“What we have to accept is that excellence in any sport comes through the pyramid principle, which means we must have a very broad base (grasroots talent pool),”
Tan Sri Dr. Mani Jegathesan, a monumental figure in Malaysian athletics, states that if Malaysia wants to see an increase in athletic talents amongst the youth, then there should be more emphasis on sports in schools. If children are not given the opportunity to display their talent or their interest in sports when they are in school, then the opportunity to nurture their athletic skills might be missed. He states that for the past couple of years, schools have geared children towards an academic direction rather than giving them a complete education that emphasises both physical and mental education.
“This (academics) is good. However, I think sports and physical activities also play a very important part of life and is not only an energizer of the public but is also a unifying factor.
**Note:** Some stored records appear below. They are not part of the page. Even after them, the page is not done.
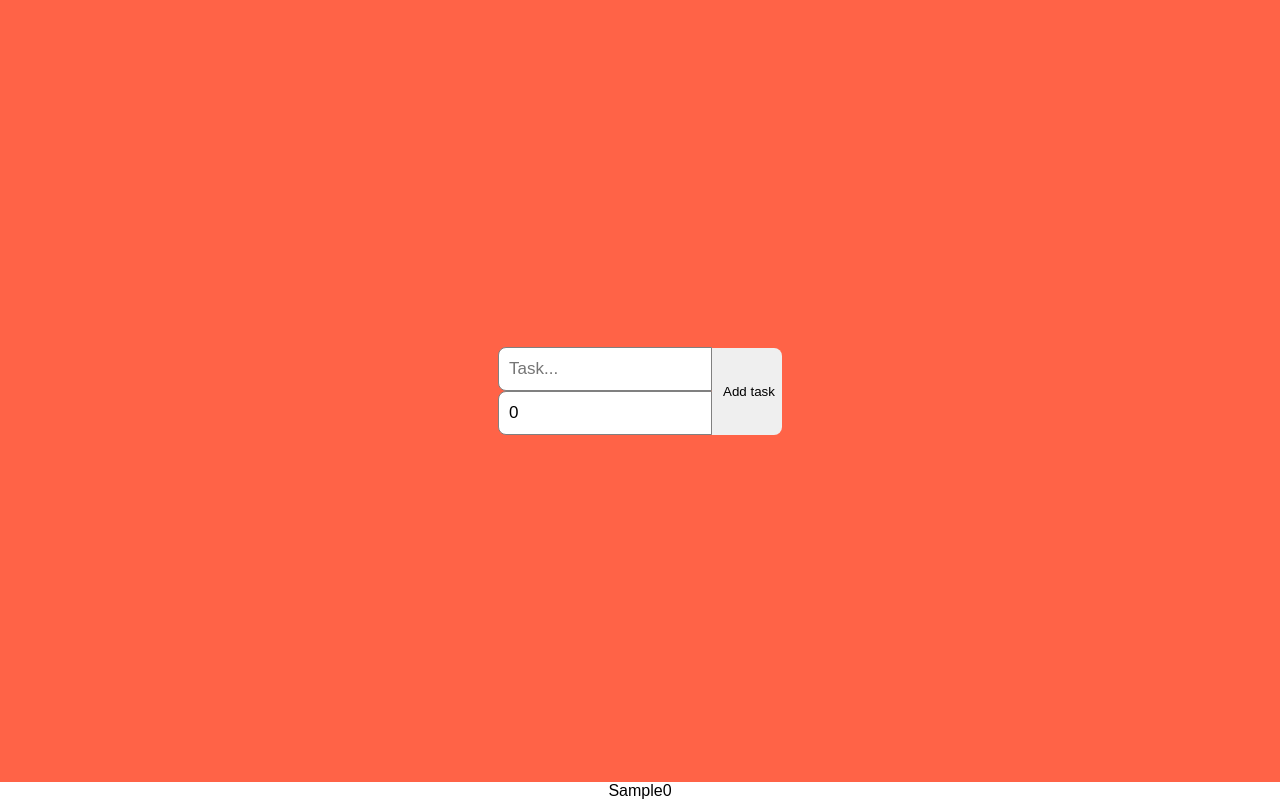
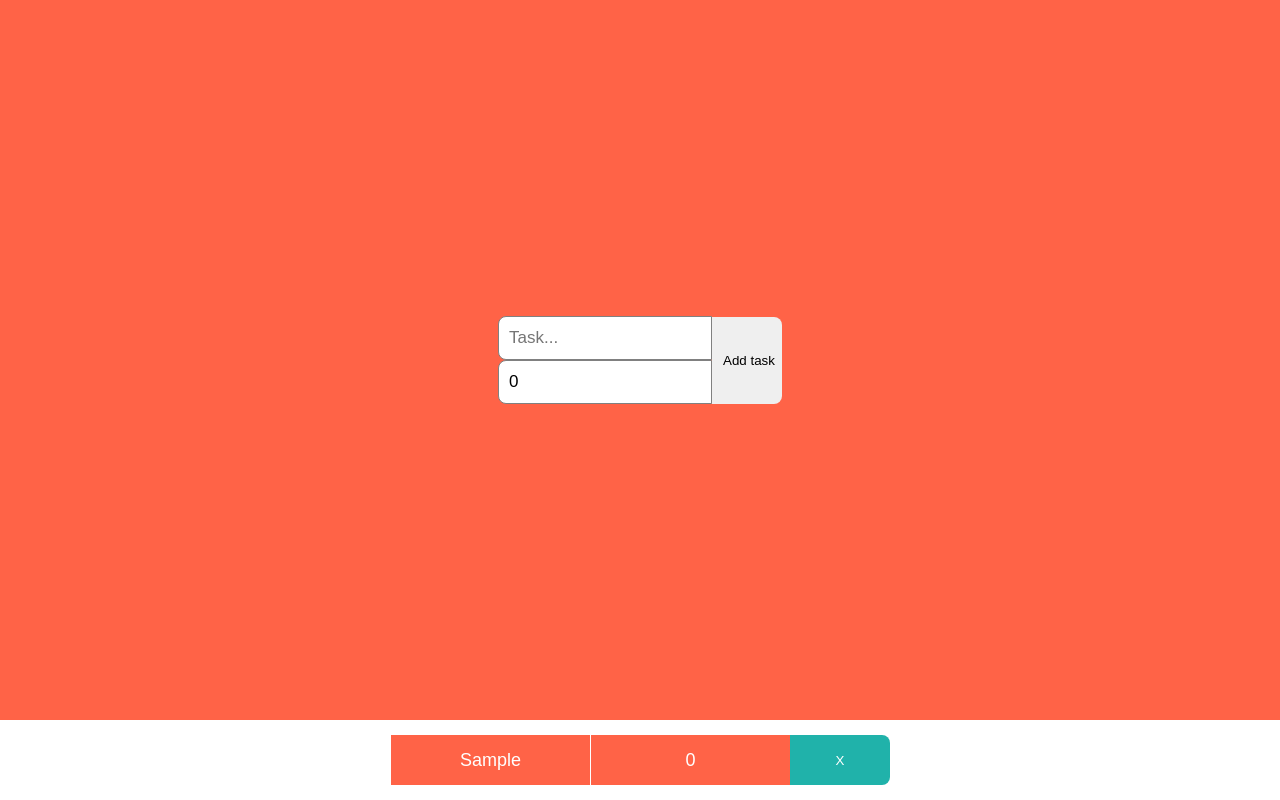
Before and after one commit to Dariuszb94/ts-list, a React (Create React App) app: page / in a window 1280 px wide. Both pictures are taken after typing "Sample" into the empty fields and a click on the button "Add task". Built offline with nearby package versions, Linux system fonts and the light colour scheme.

Commit message:
delete task

```diff
--- a/src/App.tsx
+++ b/src/App.tsx
@@ -16,6 +16,13 @@
     setTodoList([...todoList, newTask]);
     setTask("");
     setDeadline(0);
+  };
+  const completeTask = (taskNameToDelete: string): void => {
+    setTodoList(
+      todoList.filter((task) => {
+        return task.taskName != taskNameToDelete;
+      })
+    );
   };
   return (
     <div className="App">
@@ -40,7 +47,7 @@
       </div>
       <div className="todoListList">
         {todoList.map((task: ITask, key: number) => {
-          return <TodoTask key={key} task={task} />;
+          return <TodoTask key={key} task={task} completeTask={completeTask} />;
         })}
       </div>
     </div>
--- a/src/Components/TodoTask.tsx
+++ b/src/Components/TodoTask.tsx
@@ -1,13 +1,25 @@
 import React from "react";
 import { ITask } from "../interfaces";
+
 interface Props {
   task: ITask;
+  completeTask(taskNameToDelete: string): void;
 }
-const TodoTask = ({ task }: Props) => {
+
+const TodoTask = ({ task, completeTask }: Props) => {
   return (
-    <div>
-      {task.taskName}
-      {task.deadline}
+    <div className="task">
+      <div className="content">
+        <span>{task.taskName}</span>
+        <span>{task.deadline}</span>
+      </div>
+      <button
+        onClick={() => {
+          completeTask(task.taskName);
+        }}
+      >
+        X
+      </button>
     </div>
   );
 };
```
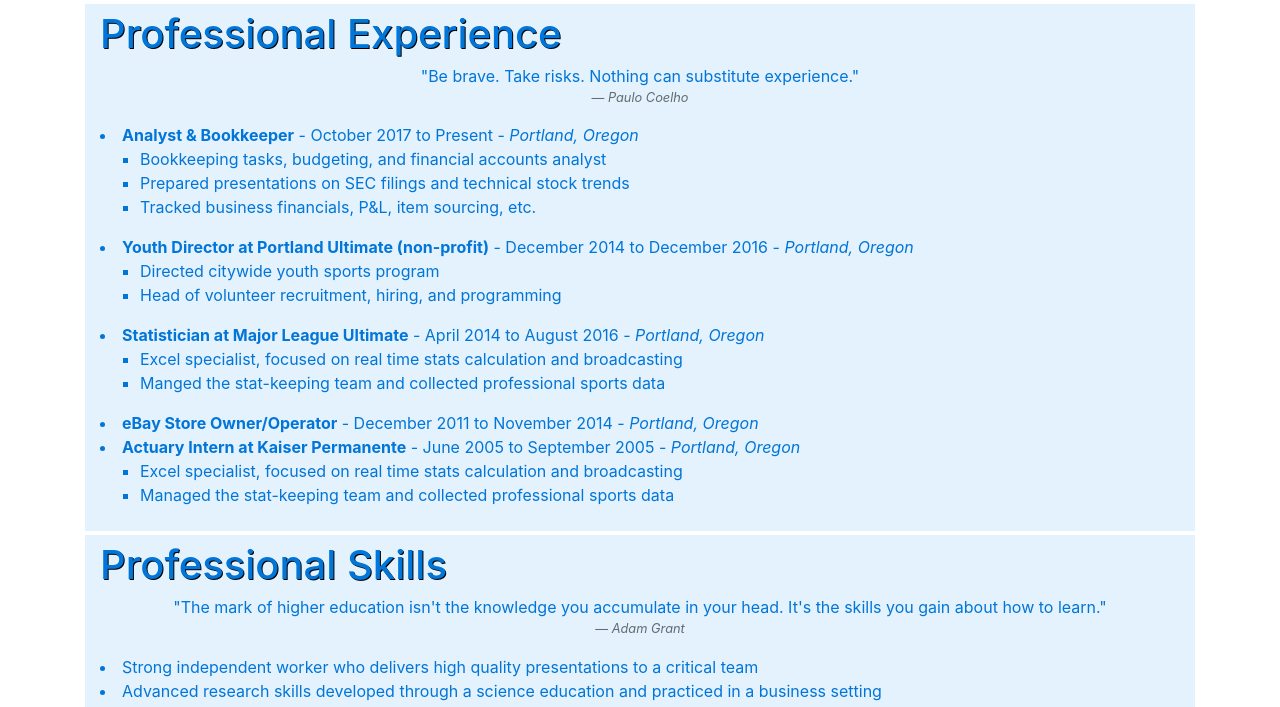
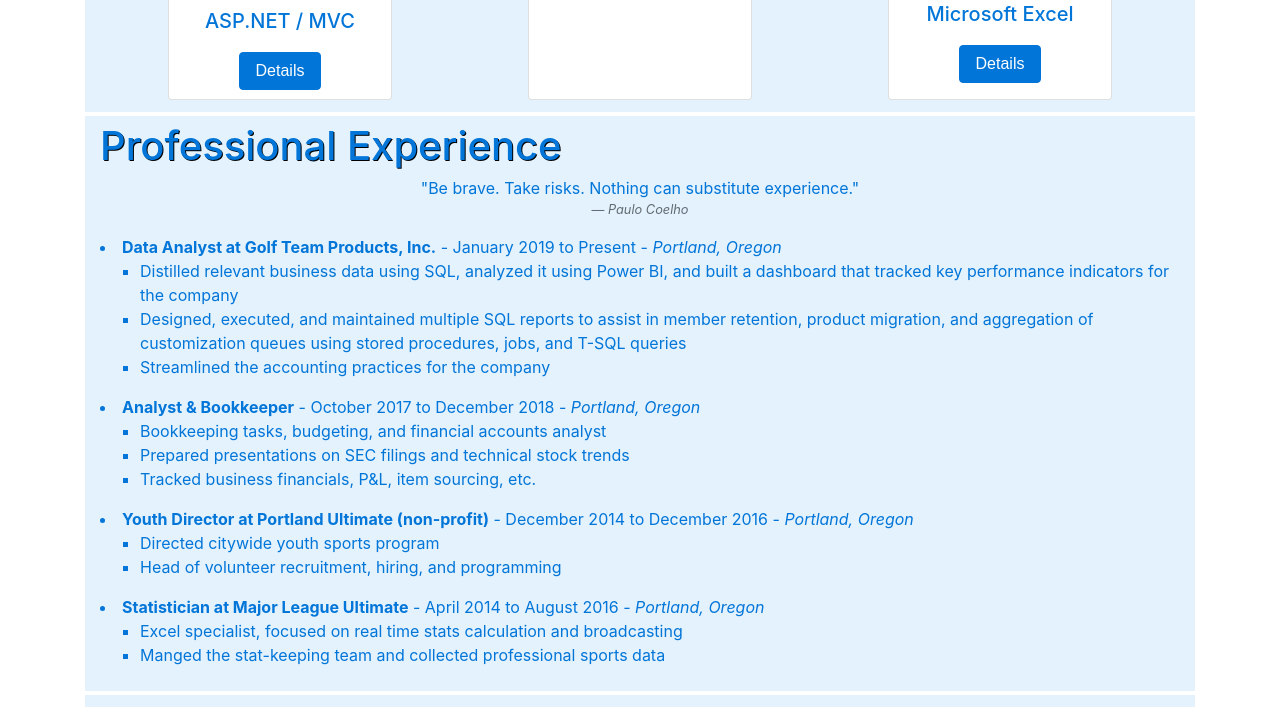
Before and after one commit to ahursey/ahursey.github.io, a plain HTML site: page index.html in a window 1280 px wide. Shown: the part 1939-2646 px from the top of the page. Drawn offline with nearby package versions, Linux system fonts and the light colour scheme; a script that the page names is missing.

Commit message:
Add files via upload

```diff
--- a/index.html
+++ b/index.html
@@ -115,7 +115,7 @@
           <div class="jumbotron jumbotron-fluid text-center text-primary mb-1 py-2" style="background-color: #e3f2fd;" id="home">
               <img src="./images/PDX.jpg" class="img-fluid" alt="Responsive image">
               <h1 class="display-3 font-weight-bold" style="text-shadow:2px 2px black;">Aaron Hursey</h1>
-              <p class="lead font-italic">Software developer, problem solver, and explorer of the world.</p>
+              <p class="lead font-italic">Analyst, developer, problem solver, and explorer of the world.</p>
               <hr class="mt-2">
               <p>My little space in the world wide web. Please, stay awhile!</p>
               <a class="btn btn-primary btn-lg m-2" href="#DevExp" role="button">Developer Experience</a>
@@ -139,7 +139,12 @@
                   </blockquote>
                   <!--Pro Exp Quote-->
 
-
+				  <li><strong>Data Analysis</strong></li>
+                  <ul style="list-style-type:square">
+                      <li>Experience generating reports using visualization tools like Power BI and Tableau.</li>
+                      <li>Skill with spotting, identifying, and extrapolating patterns in data.</li>
+                      <li>Fully equipped for data analysis, from ingestion to insight.</li>
+                  </ul>
                   <li><strong>Website Designing</strong></li>
                   <ul style="list-style-type:square">
                       <li>Created this website from scratch.</li>
@@ -441,7 +446,13 @@
                   <!--Pro Exp Quote-->
 
                   <h4><ul></h4>
-                  <li><strong>Analyst & Bookkeeper</strong> - October 2017 to Present - <em>Portland, Oregon</em></li>
+				  <li><strong>Data Analyst at Golf Team Products, Inc.</strong> - January 2019 to Present - <em>Portland, Oregon</em></li>
+                  <ul style="list-style-type:square">
+                      <li>Distilled relevant business data using SQL, analyzed it using Power BI, and built a dashboard that tracked key performance indicators for the company</li>
+                      <li>Designed, executed, and maintained multiple SQL reports to assist in member retention, product migration, and aggregation of customization queues using stored procedures, jobs, and T-SQL queries</li>
+                      <li>Streamlined the accounting practices for the company</li>
+                  </ul>
+                  <li><strong>Analyst & Bookkeeper</strong> - October 2017 to December 2018 - <em>Portland, Oregon</em></li>
                   <ul style="list-style-type:square">
                       <li>Bookkeeping tasks, budgeting, and financial accounts analyst</li>
                       <li>Prepared presentations on SEC filings and technical stock trends</li>
@@ -456,12 +467,6 @@
                   <ul style="list-style-type:square">
                       <li>Excel specialist, focused on real time stats calculation and broadcasting</li>
                       <li>Manged the stat-keeping team and collected professional sports data</li>
-                  </ul>
-                  <li><strong>eBay Store Owner/Operator</strong> - December 2011 to November 2014 - <em>Portland, Oregon</em></li>
-                  <li><strong>Actuary Intern at Kaiser Permanente</strong> - June 2005 to September 2005 - <em>Portland, Oregon</em></li>
-                  <ul style="list-style-type:square">
-                      <li>Excel specialist, focused on real time stats calculation and broadcasting</li>
-                      <li>Managed the stat-keeping team and collected professional sports data</li>
                   </ul>
                   </ul>
               </div>
```
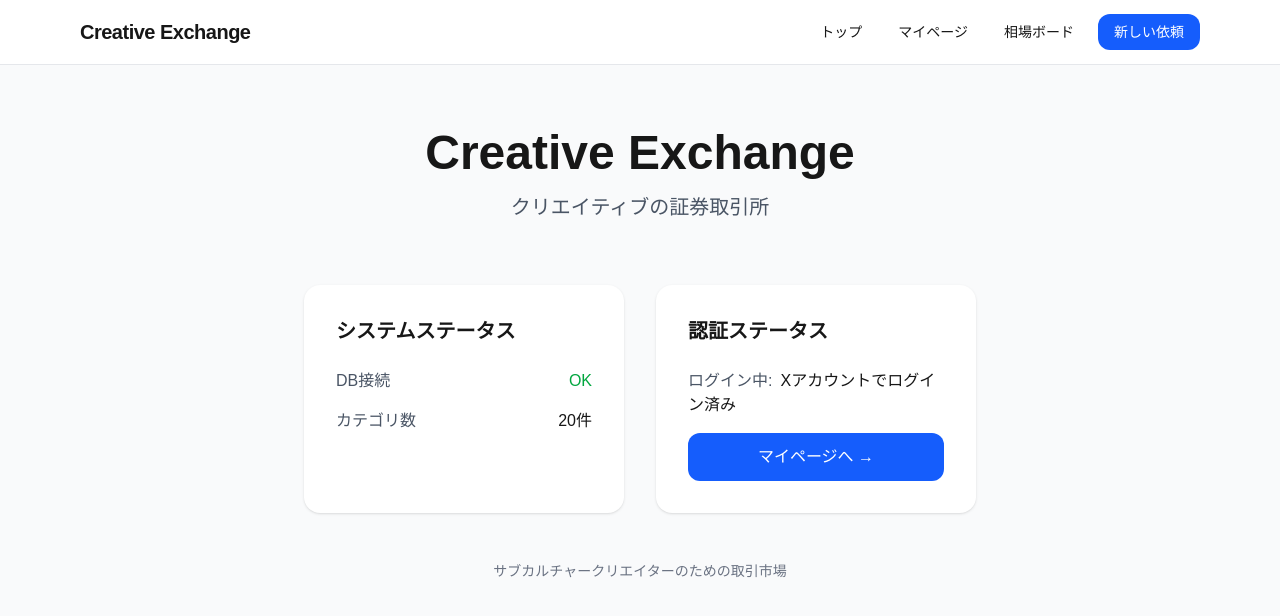
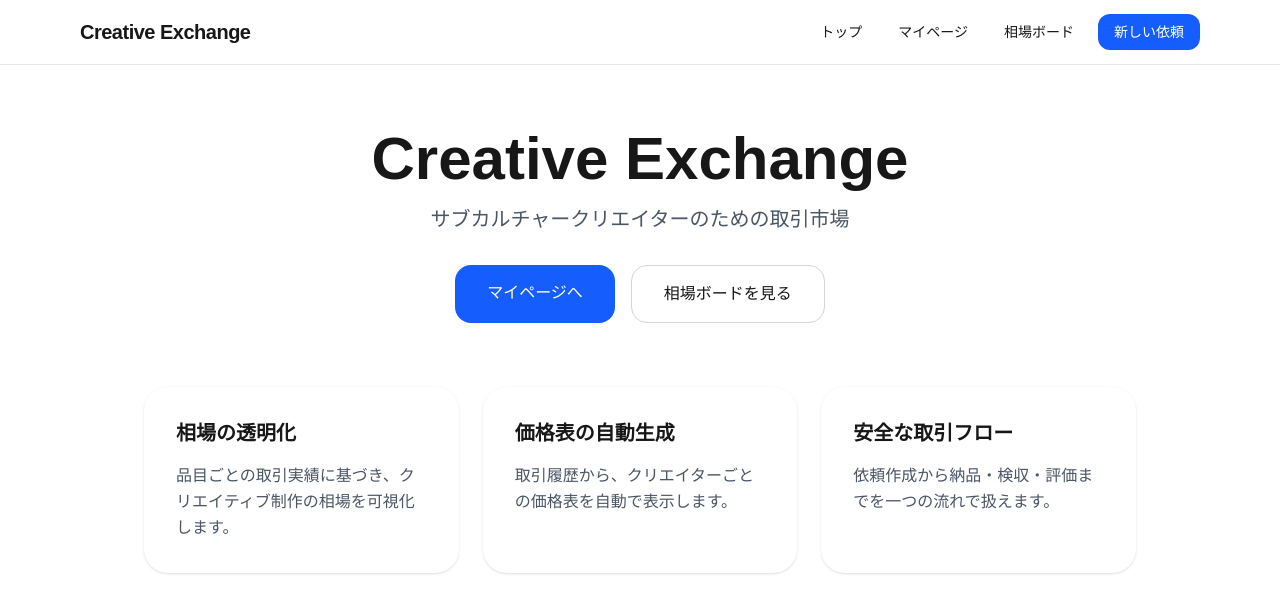
Before and after one commit to TAIGA-SAKONOE/creative-exchange, a Next.js app in the folder creative-exchange/: page / in a window 1280 px wide. Shown: the top 616 px of the page. Built offline with nearby package versions, Linux system fonts and the light colour scheme.

Commit message:
Update page.tsx

```diff
--- a/creative-exchange/app/page.tsx
+++ b/creative-exchange/app/page.tsx
@@ -4,48 +4,53 @@ import Link from 'next/link'
 
 export default function HomePage() {
   return (
-    <div className="min-h-screen bg-gray-50">
-      <div className="max-w-4xl mx-auto px-4 py-16">
+    <div className="min-h-screen">
+      <div className="max-w-5xl mx-auto px-4 py-16">
         <div className="text-center mb-16">
-          <h1 className="text-5xl font-bold mb-4">Creative Exchange</h1>
-          <p className="text-xl text-gray-600">クリエイティブの証券取引所</p>
-        </div>
+          <h1 className="text-5xl md:text-6xl font-bold mb-4">
+            Creative Exchange
+          </h1>
+          <p className="text-xl text-gray-600 mb-8">
+            サブカルチャークリエイターのための取引市場
+          </p>
 
-        <div className="grid grid-cols-1 md:grid-cols-2 gap-8 max-w-2xl mx-auto">
-          {/* システムステータス */}
-          <div className="bg-white rounded-2xl shadow p-8">
-            <h2 className="text-xl font-semibold mb-6">システムステータス</h2>
-            <div className="space-y-4">
-              <div className="flex justify-between items-center">
-                <span className="text-gray-600">DB接続</span>
-                <span className="text-green-600 font-medium">OK</span>
-              </div>
-              <div className="flex justify-between items-center">
-                <span className="text-gray-600">カテゴリ数</span>
-                <span className="font-medium">20件</span>
-              </div>
-            </div>
-          </div>
-
-          {/* 認証ステータス */}
-          <div className="bg-white rounded-2xl shadow p-8">
-            <h2 className="text-xl font-semibold mb-6">認証ステータス</h2>
-            <div className="space-y-4">
-              <div>
-                <span className="text-gray-600">ログイン中:</span>
-                <span className="ml-2 font-medium">Xアカウントでログイン済み</span>
-              </div>
-              <Link href="/mypage">
-                <button className="w-full bg-blue-600 hover:bg-blue-700 text-white py-3 rounded-xl font-medium">
-                  マイページへ →
-                </button>
-              </Link>
-            </div>
+          <div className="flex flex-col sm:flex-row gap-4 justify-center">
+            <Link
+              href="/mypage"
+              className="bg-blue-600 hover:bg-blue-700 text-white px-8 py-4 rounded-2xl font-medium transition"
+            >
+              マイページへ
+            </Link>
+            <Link
+              href="/market"
+              className="border border-gray-300 hover:bg-gray-50 px-8 py-4 rounded-2xl font-medium transition"
+            >
+              相場ボードを見る
+            </Link>
           </div>
         </div>
 
-        <div className="mt-12 text-center text-sm text-gray-500">
-          サブカルチャークリエイターのための取引市場
+        <div className="grid grid-cols-1 md:grid-cols-3 gap-6">
+          <div className="bg-white rounded-3xl shadow p-8">
+            <h2 className="text-xl font-semibold mb-4">相場の透明化</h2>
+            <p className="text-gray-600 leading-relaxed">
+              品目ごとの取引実績に基づき、クリエイティブ制作の相場を可視化します。
+            </p>
+          </div>
+
+          <div className="bg-white rounded-3xl shadow p-8">
+            <h2 className="text-xl font-semibold mb-4">価格表の自動生成</h2>
+            <p className="text-gray-600 leading-relaxed">
+              取引履歴から、クリエイターごとの価格表を自動で表示します。
+            </p>
+          </div>
+
+          <div className="bg-white rounded-3xl shadow p-8">
+            <h2 className="text-xl font-semibold mb-4">安全な取引フロー</h2>
+            <p className="text-gray-600 leading-relaxed">
+              依頼作成から納品・検収・評価までを一つの流れで扱えます。
+            </p>
+          </div>
         </div>
       </div>
     </div>
```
The former sports superstar believes that although academic education is vital for the growth of a child, it is also equally important to involve them in physical activities, not just for their health and potential athletic talent but also because having children play sports together can foster a greater sense of unity and fraternity amongst them. Dr. Jegathesan also believes that athletes in Malaysia, if they are opportune to do so, should pursue a base abroad. He cited both Azeem Fahmi and Shereen Samson Vallabouy as flourishing in their sports careers ever since moving to the US. Receiving training abroad will heighten an athlete’s motivation and drive to succeed. The knowledge gained from being in a foreign environment will develop an athlete even further, states Dr. Jegathesan.
An icon of the 1960s, dubbed the golden era for Malaysian athletes on the international stage, Tan Sri Dr. Mani Jegathesan is an unforgettable powerhouse. He was once known as the fastest man in Asia and the flying doctor, even competing and beating Milkha Singh (the flying Sikh) in the 1962 Jakarta Asian Games. Dr. Jegathesan isn’t just an athlete but also a practising medical professional. He had won three gold medals in the 100 m, 200 m, and 4 100 m men’s relay events at the Bangkok Asian Games. He was the first Malaysian national in the history of the Commonwealth Games to qualify for the final of the 220-yard race. On the medical and research end of things, Dr. Mani Jegathesan had been the Chairman of the Commonwealth Games Federation (CGF) Medical Commission and honorary medical advisor for the 2006 Melbourne Commonwealth Games. He also served the government medical department for 32 years.
Source: New Straits Times